Could you please explain more fully this reversion? Geo Swan 02:18, 15 February 2008 (UTC)

Wow, that was quite a while back, so I can't say for sure what my motivation was, but it appears that the definition you had added was far too specific. "Enemy combatant" is a general term, and not restricted to the Afghanistan conflict. The definition you offered is probably valid in a very specific context. However, as a dictionary, our definition should be more generally applicable. Does that help? If you're not satisfied, by all means respond or bring the issue up at the Wiktionary:Tea Room. Atelaes 02:36, 15 February 2008 (UTC)
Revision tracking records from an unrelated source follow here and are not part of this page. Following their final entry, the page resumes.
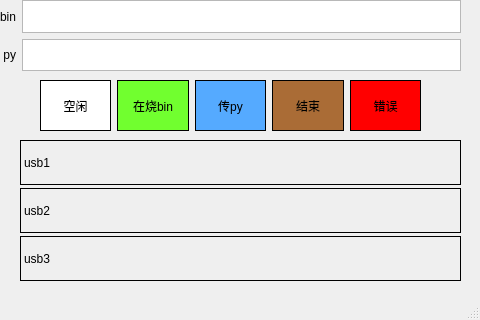
Qt form ui_main.ui (sc-bin/esp32-burner) before a commit.
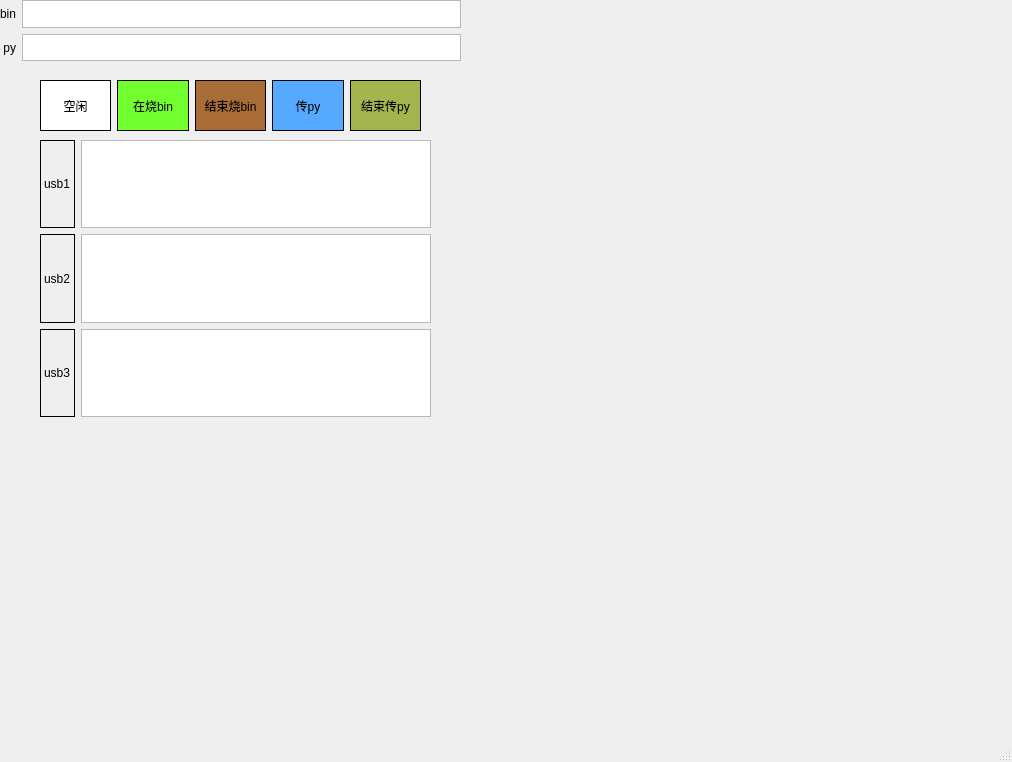
The same form after that commit.

Commit message: 完成初步qt界面

```diff
--- a/ui_main.ui
+++ b/ui_main.ui
@@ -6,8 +6,8 @@
    <rect>
     <x>0</x>
     <y>0</y>
-    <width>480</width>
-    <height>320</height>
+    <width>1012</width>
+    <height>762</height>
    </rect>
   </property>
   <property name="windowTitle">
@@ -20,10 +20,20 @@
       <x>0</x>
       <y>0</y>
       <width>461</width>
-      <height>71</height>
+      <height>61</height>
      </rect>
     </property>
     <layout class="QGridLayout" name="gridLayout">
+     <item row="1" column="1">
+      <widget class="QTextEdit" name="textEdit_py"/>
+     </item>
+     <item row="1" column="0">
+      <widget class="QLabel" name="label_2">
+       <property name="text">
+        <string> py</string>
+       </property>
+      </widget>
+     </item>
      <item row="0" column="1">
       <widget class="QTextEdit" name="textEdit_bin"/>
      </item>
@@ -34,61 +44,6 @@
        </property>
       </widget>
      </item>
-     <item row="1" column="0">
-      <widget class="QLabel" name="label_2">
-       <property name="text">
-        <string> py</string>
-       </property>
-      </widget>
-     </item>
-     <item row="1" column="1">
-      <widget class="QTextEdit" name="textEdit_py"/>
-     </item>
-    </layout>
-   </widget>
-   <widget class="QWidget" name="verticalLayoutWidget">
-    <property name="geometry">
-     <rect>
-      <x>20</x>
-      <y>140</y>
-      <width>441</width>
-      <height>141</height>
-     </rect>
-    </property>
-    <layout class="QVBoxLayout" name="verticalLayout">
-     <property name="spacing">
-      <number>3</number>
-     </property>
-     <item>
-      <widget class="QLabel" name="label_usb_1">
-       <property name="frameShape">
-        <enum>QFrame::Box</enum>
-       </property>
-       <property name="text">
-        <string>usb1</string>
-       </property>
-      </widget>
-     </item>
-     <item>
-      <widget class="QLabel" name="label_usb_2">
-       <property name="frameShape">
-        <enum>QFrame::Box</enum>
-       </property>
-       <property name="text">
-        <string>usb2</string>
-       </property>
-      </widget>
-     </item>
-     <item>
-      <widget class="QLabel" name="label_usb_3">
-       <property name="frameShape">
-        <enum>QFrame::Box</enum>
-       </property>
-       <property name="text">
-        <string>usb3</string>
-       </property>
-      </widget>
-     </item>
     </layout>
    </widget>
    <widget class="QWidget" name="horizontalLayoutWidget">
@@ -133,6 +88,22 @@
        </property>
       </widget>
      </item>
+     <item>
+      <widget class="QLabel" name="label_color_burn_bin_end">
+       <property name="styleSheet">
+        <string notr="true">background-color:rgb(170, 108, 54)</string>
+       </property>
+       <property name="frameShape">
+        <enum>QFrame::Panel</enum>
+       </property>
+       <property name="text">
+        <string>结束烧bin</string>
+       </property>
+       <property name="alignment">
+        <set>Qt::AlignCenter</set>
+       </property>
+      </widget>
+     </item>
      <item>
       <widget class="QLabel" name="label_color_send_py">
        <property name="styleSheet">
@@ -150,37 +121,72 @@
       </widget>
      </item>
      <item>
-      <widget class="QLabel" name="label_color_burn_bin_end">
+      <widget class="QLabel" name="label_color_send_py_end">
        <property name="styleSheet">
-        <string notr="true">background-color:rgb(170, 108, 54)</string>
+        <string notr="true">background-color:rgb(164, 181, 79)</string>
        </property>
        <property name="frameShape">
         <enum>QFrame::Panel</enum>
        </property>
        <property name="text">
-        <string>结束</string>
+        <string>结束传py</string>
        </property>
        <property name="alignment">
         <set>Qt::AlignCenter</set>
        </property>
       </widget>
      </item>
-     <item>
-      <widget class="QLabel" name="label_color_error">
-       <property name="styleSheet">
-        <string notr="true">background-color:rgb(255, 0, 0)</string>
+    </layout>
+   </widget>
+   <widget class="QWidget" name="gridLayoutWidget_2">
+    <property name="geometry">
+     <rect>
+      <x>40</x>
+      <y>140</y>
+      <width>391</width>
+      <height>277</height>
+     </rect>
+    </property>
+    <layout class="QGridLayout" name="gridLayout_2">
+     <item row="1" column="1">
+      <widget class="QTextEdit" name="textEdit_usb_2"/>
+     </item>
+     <item row="2" column="0">
+      <widget class="QLabel" name="label_usb_3">
+       <property name="frameShape">
+        <enum>QFrame::Box</enum>
        </property>
+       <property name="text">
+        <string>usb3</string>
+       </property>
+      </widget>
+     </item>
+     <item row="1" column="0">
+      <widget class="QLabel" name="label_usb_2">
        <property name="frameShape">
-        <enum>QFrame::Panel</enum>
+        <enum>QFrame::Box</enum>
        </property>
        <property name="text">
-        <string>错误</string>
+        <string>usb2</string>
        </property>
-       <property name="alignment">
-        <set>Qt::AlignCenter</set>
+      </widget>
+     </item>
+     <item row="0" column="0">
+      <widget class="QLabel" name="label_usb_1">
+       <property name="frameShape">
+        <enum>QFrame::Box</enum>
        </property>
+       <property name="text">
+        <string>usb1</string>
+       </property>
       </widget>
      </item>
+     <item row="0" column="1">
+      <widget class="QTextEdit" name="textEdit_usb_1"/>
+     </item>
+     <item row="2" column="1">
+      <widget class="QTextEdit" name="textEdit_usb_3"/>
+     </item>
     </layout>
    </widget>
   </widget>
@@ -189,7 +195,7 @@
     <rect>
      <x>0</x>
      <y>0</y>
-     <width>480</width>
+     <width>1012</width>
      <height>26</height>
     </rect>
    </property>
```
The commit also changes 2 other files.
Actually, while that original definition may have been the earlier (I dunno), the one I supplied is the more well-known, more important one. The definition I supplied is the one used at Guantanamo.
I suspect if you asked the DoD's current crop of spokesmen and spin-doctors they would be unaware of the existence the earlier def.
Dead tree dictionaries often have multiple definitions for words. Wiktionary doesn't?
Cheers! Geo Swan 02:47, 15 February 2008 (UTC)
Just as an fyi, an enemy combatant is theatre-dependent. That is, in Iraq an enemy combatant would include Iraqi military and paramilitary forces, in Khosovo it might include Albanian as well as Yugoslavian forces and Khosovar forces. Thus the USA DoD might have definitions for each theatre in which it engages in operations. - Amgine/talk 04:19, 15 February 2008 (UTC)
I think if you check more fully you will see that the definition I added applies world-wide. Geo Swan 19:29, 15 February 2008 (UTC)
Well, yes and no. Yes, this applies world-wide, in that anyone conspiring with the Taliban or Al Quaeda (anywhere in the world) is considered an enemy-combatant. However, this definition only applies for one country (US) and in one specific conflict (depending on how you define one conflict), 9-11 and the ensuing Afghanistan conflict. I'm sorry, but I stand by my revert. Again, if you would like the larger community to take a look at this, by all means put it up for discussion in the Tea Room. Sorry. Atelaes 19:45, 15 February 2008 (UTC)

re: your comments on my talk page[edit]

I have replied there. (here). - TheDaveRoss 23:39, 5 May 2008 (UTC)

RfV discussions[edit]

MGlovesfun did not make clear how one can positively contribute to RfV discussions. Though broad web searches are usually not helpful, Google Books searches usually are. Also Google News. For current slang, Usenet (via Google Groups, but with attention to whether the group is Usenet). Rarely Google Scholar. One can also try COCA and BNC, both via BYU, for more complex searches, especially for grammatical points and common words. DCDuring TALK 14:27, 16 May 2012 (UTC)

  • OK. Thanks. Did the four examples offered suffice to establish the term merits an entry?

    Cheers! Geo Swan (talk) 14:29, 16 May 2012 (UTC)